Feb. 13, 2003
Federal agents in Pennsylvania arrest David Wayne Hull, imperial wizard of the White Knights of the Ku Klux Klan and an adherent of the anti-Semitic Christian Identity theology, alleging that Hull has arranged to buy hand grenades to blow up abortion clinics. The FBI says Hull also illegally instructed followers on how to build pipe bombs. In addition, Hull published a newsletter in which he urged readers to write Oklahoma bomber Tim McVeigh "to tell this great man goodbye." Hull eventually is found guilty of weapons violations and sentenced to 12 years in federal prison.
April 3, 2003

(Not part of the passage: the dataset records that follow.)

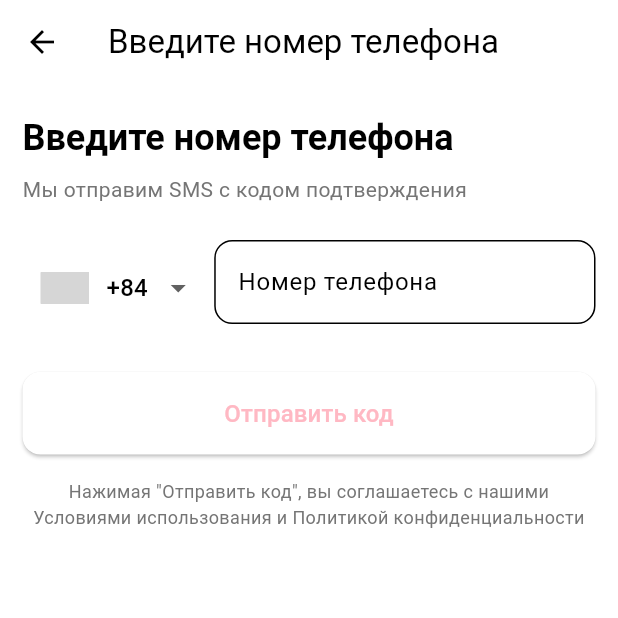
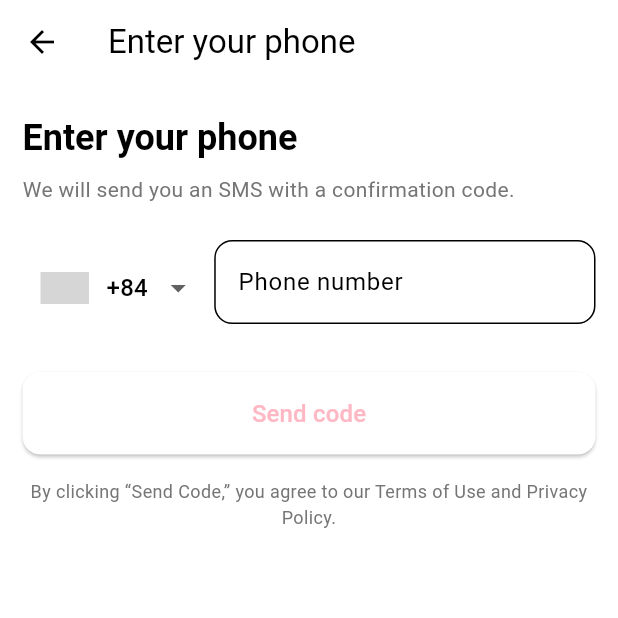
Before and after one commit to jchocola/baby-look-ai, a Flutter app: the PhoneNumberImputModal screen opened directly, on a phone screen of 412 x 824 dp, the top half of it. Run offline on Flutter 3.47's test engine with Material 3 defaults, Android fonts, the phone set to English and light mode, and no system bars; drawn by our look-alikes of intl_phone_number_input, toastification; our stand-ins replace animated_text_kit, auth_buttons, cloud_firestore, dio, dotted_border, easy_localization and 21 more; missing offline and left inert: flutter_facebook_auth, flutter_popup, gif_view, wiredash; accounts and stored records are empty; project files that could hold a hidden picture were left out; grey boxes are pictures that could not be loaded.

Commit message:
auth page translating

```diff
--- a/assets/translations/en.json
+++ b/assets/translations/en.json
@@ -1,10 +1,35 @@
 {
+  "auth": {
+    "confirm": "Confirm",
+    "confirm_password": "Confirm Password",
+    "dont_receive_the_code": "Didn't receive the code?",
+    "email": "Email",
+    "enter_sms_code": "Enter SMS code",
+    "enter_your_phone_number": "Enter your phone",
+    "forgot_password": "Forgot passwprd?",
+    "login": "Login",
+    "password": "Password",
+    "phone_note_text": "By clicking “Send Code,” you agree to our Terms of Use and Privacy Policy.",
+    "phone_number": "Phone number",
+    "register": "Register",
+    "send_again": "Send again",
+    "send_code": "Send code",
+    "sign_up_with": "Sign up with",
+    "we_will_send_sms": "We will send you an SMS with a confirmation code."
+  },
   "gallery": {
     "all_n": "All {}",
     "favourites_n": "Favourites {}",
     "fullscreen": "Fullscreen",
     "share": "Share",
     "view_detail": "View Detail"
+  },
+  "greeting": {
+    "greeting1": "Добро пожаловать в волшебный мир ожидания!",
+    "greeting2": "Скоро вы увидите самое прекрасное лицо на свете",
+    "greeting3": "За каждой улыбкой малыша - история любви",
+    "greeting4": "Место, где мечты родителей становятся реальностью",
+    "greeting5": "Первая встреча с вашим чудом начинается здесь"
   },
   "navbar": {
     "create": "Create",
--- a/assets/translations/ru.json
+++ b/assets/translations/ru.json
@@ -1,10 +1,35 @@
 {
+  "auth": {
+    "confirm": "Подтвердить",
+    "confirm_password": "Подтв. пароля",
+    "dont_receive_the_code": "Не получили код ?",
+    "email": "Эл. почта",
+    "enter_sms_code": "Введите SMS код",
+    "enter_your_phone_number": "Введите номер телефона",
+    "forgot_password": "Забыли пароль ?",
+    "login": "Авторизация",
+    "password": "Пароль",
+    "phone_note_text": "Нажимая кнопку «Отправить код», вы соглашаетесь с нашими Условиями использования и Политикой конфиденциальности.",
+    "phone_number": "Номер телефона",
+    "register": "Регистрация",
+    "send_again": "Отправить повторно",
+    "send_code": "Отправить код",
+    "sign_up_with": "Вход с помощью",
+    "we_will_send_sms": "Мы отправим вам SMS с кодом подтверждения."
+  },
   "gallery": {
     "all_n": "Все {}",
     "favourites_n": "В избранных {}",
     "fullscreen": "Полный экран",
     "share": "Поделиться",
     "view_detail": "Детально смотреть"
+  },
+  "greeting": {
+    "greeting1": "Добро пожаловать в волшебный мир ожидания!",
+    "greeting2": "Скоро вы увидите самое прекрасное лицо на свете",
+    "greeting3": "За каждой улыбкой малыша - история любви",
+    "greeting4": "Место, где мечты родителей становятся реальностью",
+    "greeting5": "Первая встреча с вашим чудом начинается здесь"
   },
   "navbar": {
     "create": "Создать",
--- a/assets/translations/vi.json
+++ b/assets/translations/vi.json
@@ -1,10 +1,35 @@
 {
+  "auth": {
+    "confirm": "",
+    "confirm_password": "",
+    "dont_receive_the_code": "",
+    "email": "",
+    "enter_sms_code": "",
+    "enter_your_phone_number": "",
+    "forgot_password": "",
+    "login": "",
+    "password": "",
+    "phone_note_text": "",
+    "phone_number": "",
+    "register": "",
+    "send_again": "",
+    "send_code": "",
+    "sign_up_with": "",
+    "we_will_send_sms": ""
+  },
   "gallery": {
     "all_n": "",
     "favourites_n": "",
     "fullscreen": "",
     "share": "",
     "view_detail": ""
+  },
+  "greeting": {
+    "greeting1": "",
+    "greeting2": "",
+    "greeting3": "",
+    "greeting4": "",
+    "greeting5": ""
   },
   "navbar": {
     "create": "Tạo ",
--- a/lib/core/app_text/app_text.dart
+++ b/lib/core/app_text/app_text.dart
@@ -53,10 +53,37 @@ class AppText {
   ///
   static const all_n = 'gallery.all_n';
   static const favourites_n = 'gallery.favourites_n';
-    static const view_detail = 'gallery.view_detail';
-      static const share = 'gallery.share';
-        static const fullscreen = 'gallery.fullscreen';
+  static const view_detail = 'gallery.view_detail';
+  static const share = 'gallery.share';
+  static const fullscreen = 'gallery.fullscreen';
 
+  ///
+  /// AUTH
+  ///
+  static const login = 'auth.login';
+  static const register = 'auth.register';
+  static const email = 'auth.email';
+  static const password = 'auth.password';
+  static const confirm_password = 'auth.confirm_password';
+  static const forgot_password = 'auth.forgot_password';
+  static const sign_up_with = 'auth.sign_up_with';
+  static const enter_your_phone_number = 'auth.enter_your_phone_number';
+  static const send_code = 'auth.send_code';
+  static const we_will_send_sms = 'auth.we_will_send_sms';
+  static const phone_number = 'auth.phone_number';
+  static const phone_note_text = 'auth.phone_note_text';
+  static const enter_sms_code = 'auth.enter_sms_code';
+  static const dont_receive_the_code = 'auth.dont_receive_the_code';
+  static const send_again = 'auth.send_again';
+  static const confirm = 'auth.confirm';
 
+  ///
+  /// GREETING
+  ///
 
+  static const greeting1 = 'greeting.greeting1';
+  static const greeting2 = 'greeting.greeting2';
+  static const greeting3 = 'greeting.greeting3';
+  static const greeting4 = 'greeting.greeting4';
+  static const greeting5 = 'greeting.greeting5';
 }
--- a/lib/features/feature_auth/presentation/auth_page.dart
+++ b/lib/features/feature_auth/presentation/auth_page.dart
@@ -1,6 +1,7 @@
 import 'package:baby_look/core/app_constant/app_constant.dart';
 import 'package:baby_look/core/app_exception/app_exception.dart';
 import 'package:baby_look/core/app_icon/app_icon.dart';
+import 'package:baby_look/core/app_text/app_text.dart';
 import 'package:baby_look/core/app_theme/app_color.dart';
 import 'package:baby_look/core/toastification/show_error_custom_toastification.dart';
 import 'package:baby_look/core/toastification/show_success_custom_toastification.dart';
@@ -12,6 +13,7 @@ import 'package:baby_look/features/feature_auth/widget/register_widget.dart';
 import 'package:baby_look/features/feature_auth/widget/video_gif.dart';
 import 'package:baby_look/shared/app_logo.dart';
 import 'package:baby_look/shared/note_widget.dart';
+import 'package:easy_localization/easy_localization.dart';
 import 'package:flutter/cupertino.dart';
 import 'package:flutter/material.dart';
 import 'package:flutter_animate/flutter_animate.dart';
@@ -236,8 +238,8 @@ class _AuthPageState extends State<AuthPage>
                                             CupertinoSlidingSegmentedControl(
                                               groupValue: _slidingIndex,
                                               children: {
-                                                0: Text('Login'),
-                                                1: Text('Register'),
+                                                0: Text(context.tr(AppText.login)),
+                                                1: Text(context.tr(AppText.register)),
                                               },
                                               onValueChanged:
                                                   changeSlidingIndex,
--- a/lib/features/feature_auth/presentation/modal/phone_number_imput_modal.dart
+++ b/lib/features/feature_auth/presentation/modal/phone_number_imput_modal.dart
@@ -1,7 +1,9 @@
 import 'package:baby_look/core/app_constant/app_constant.dart';
+import 'package:baby_look/core/app_text/app_text.dart';
 import 'package:baby_look/core/toastification/show_error_custom_toastification.dart';
 import 'package:baby_look/core/toastification/show_success_custom_toastification.dart';
 import 'package:baby_look/main.dart';
+import 'package:easy_localization/easy_localization.dart';
 import 'package:firebase_auth/firebase_auth.dart';
 import 'package:flutter/material.dart';
 import 'package:intl_phone_number_input/intl_phone_number_input.dart';
@@ -234,7 +236,7 @@ class _PhoneNumberImputModalState extends State<PhoneNumberImputModal> {
   Widget build(BuildContext context) {
     return Scaffold(
       appBar: AppBar(
-        title: Text(isStep1 ? 'Введите номер телефона' : 'Введите SMS код'),
+        title: Text(isStep1 ? context.tr(AppText.enter_your_phone_number) : context.tr(AppText.enter_sms_code)),
         leading: !isStep1
             ? IconButton(
                 icon: Icon(Icons.arrow_back),
@@ -271,14 +273,14 @@ class _PhoneNumberImputModalState extends State<PhoneNumberImputModal> {
       crossAxisAlignment: CrossAxisAlignment.start,
       children: [
         Text(
-          'Введите номер телефона',
+         context.tr(AppText.enter_your_phone_number),
           style: Theme.of(
             context,
           ).textTheme.headlineSmall?.copyWith(fontWeight: FontWeight.bold),
         ),
         SizedBox(height: 8),
         Text(
-          'Мы отправим SMS с кодом подтверждения',
+          context.tr(AppText.we_will_send_sms),
           style: Theme.of(
             context,
           ).textTheme.bodyMedium?.copyWith(color: Colors.grey[600]),
@@ -300,7 +302,7 @@ class _PhoneNumberImputModalState extends State<PhoneNumberImputModal> {
             logger.d('Номер валиден: $value');
           },
           ignoreBlank: false,
-          hintText: 'Номер телефона',
+          hintText: context.tr(AppText.phone_number),
           inputBorder: OutlineInputBorder(
             borderRadius: BorderRadius.circular(12),
           ),
@@ -324,14 +326,14 @@ class _PhoneNumberImputModalState extends State<PhoneNumberImputModal> {
                 borderRadius: BorderRadius.circular(12),
               ),
             ),
-            child: Text('Отправить код', style: TextStyle(fontSize: 16)),
+            child: Text(context.tr(AppText.send_code), style: TextStyle(fontSize: 16)),
           ),
         ),
 
         SizedBox(height: 16),
 
         Text(
-          'Нажимая "Отправить код", вы соглашаетесь с нашими Условиями использования и Политикой конфиденциальности',
+          context.tr(AppText.phone_note_text),
           style: TextStyle(fontSize: 12, color: Colors.grey[600]),
           textAlign: TextAlign.center,
         ),
@@ -344,7 +346,7 @@ class _PhoneNumberImputModalState extends State<PhoneNumberImputModal> {
       crossAxisAlignment: CrossAxisAlignment.start,
       children: [
         Text(
-          'Введите SMS код',
+          context.tr(AppText.enter_sms_code),
           style: Theme.of(
             context,
           ).textTheme.headlineSmall?.copyWith(fontWeight: FontWeight.bold),
@@ -396,10 +398,10 @@ class _PhoneNumberImputModalState extends State<PhoneNumberImputModal> {
         Row(
           mainAxisAlignment: MainAxisAlignment.center,
           children: [
-            Text('Не получили код?', style: TextStyle(color: Colors.grey[600])),
+            Text(context.tr(AppText.dont_receive_the_code), style: TextStyle(color: Colors.grey[600])),
             TextButton(
               onPressed: _resendSmsCode,
-              child: Text('Отправить снова'),
+              child: Text(context.tr(AppText.send_again)),
             ),
           ],
         ),
@@ -423,7 +425,7 @@ class _PhoneNumberImputModalState extends State<PhoneNumberImputModal> {
                 borderRadius: BorderRadius.circular(12),
               ),
             ),
-            child: Text('Подтвердить', style: TextStyle(fontSize: 16)),
+            child: Text(context.tr(AppText.confirm), style: TextStyle(fontSize: 16)),
           ),
         ),
       ],
--- a/lib/features/feature_auth/widget/login_via_other_methods.dart
+++ b/lib/features/feature_auth/widget/login_via_other_methods.dart
@@ -1,8 +1,10 @@
 import 'package:auth_buttons/auth_buttons.dart';
 import 'package:baby_look/core/app_constant/app_constant.dart';
+import 'package:baby_look/core/app_text/app_text.dart';
 import 'package:baby_look/features/feature_auth/presentation/auth_page.dart';
 import 'package:baby_look/features/feature_auth/presentation/bloc/auth_bloc.dart';
 import 'package:baby_look/features/feature_auth/presentation/modal/phone_number_imput_modal.dart';
+import 'package:easy_localization/easy_localization.dart';
 import 'package:flutter/material.dart';
 import 'package:flutter_bloc/flutter_bloc.dart';
 
@@ -18,7 +20,7 @@ class LoginViaOtherMethods extends StatelessWidget {
           spacing: AppConstant.appPadding,
           children: [
             Flexible(child: Divider()),
-            Text('Sign up with'),
+            Text(context.tr(AppText.sign_up_with)),
             Flexible(child: Divider()),
           ],
         ),
```
Also changed, not shown: lib/features/feature_auth/widget/animated_greetings_widget.dart (+7 -6 lines), lib/features/feature_auth/widget/login_widget.dart (+6 -4 lines), lib/features/feature_auth/widget/register_widget.dart (+6 -4 lines).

Federal agents arrest antigovernment extremist David Roland Hinkson in Idaho and charge him with trying to hire an assassin on two occasions in 2002 and 2003 to murder a federal judge, a prosecutor and an IRS agent involved in a tax case against him. Hinkson, a businessman who earned millions of dollars from his Water Oz dietary supplement company but refused to pay almost $1 million in federal taxes, is convicted in 2004 of 26 counts related to the tax case. In early 2005, a federal jury finds him guilty in the assassination plot as well.
April 10, 2003
The FBI raids the Noonday, Texas, home of William Krar and storage facilities he rented in the area, discovering an arsenal that includes more than 500,000 rounds of ammunition, 65 pipe bombs and remote-control briefcase bombs, and almost two pounds of deadly sodium cyanide. Also found are components to convert the cyanide into a bomb capable of killing thousands, along with white supremacist and antigovernment material. Investigators soon learn Krar was stopped earlier in 2003 by police in Tennessee, who found in his car several weapons and coded documents that seemed to detail a plot. Krar refuses to cooperate, and details of that alleged plan are never learned. Eventually, he pleads guilty to possession of a chemical weapon and is sentenced to more than 11 years in prison.
June 4, 2003
Federal agents in California announce that former accountant John Noster, in prison since November 2002 for car theft, is under investigation for plotting a major terrorist attack. Noster was first arrested as part of a car theft ring investigation, but officials who found incendiary devices in his stolen camper continued to probe his activities. Eventually, they find in various storage facilities three pipe bombs, six barrels of jet fuel, five assault weapons, cannon fuse, a large amount of ammunition and $188,000 in cash. Law enforcement officials, who describe Noster as an "antigovernment extremist," allege at a press conference that he "was definitely planning" on an attack, but they do not elaborate.
Oct. 10, 2003
Police arrest Norman Somerville after finding a huge weapons cache on his property in northern Michigan that includes six machine guns, a powerful anti-aircraft gun, thousands of rounds of ammunition, hundreds of pounds of gunpowder, and an underground bunker. They also find two vehicles Somerville calls his "war wagons," and on which prosecutors later say he planned to mount machine guns as part of a plan to stage an auto accident and then massacre arriving police. Officials describe Somerville as an antigovernment extremist enraged over the death of Scott Woodring, a Michigan Militia member killed by police a week after Woodring shot and killed a state trooper during a standoff. Somerville eventually pleads guilty to weapons charges and is sentenced to six years in prison.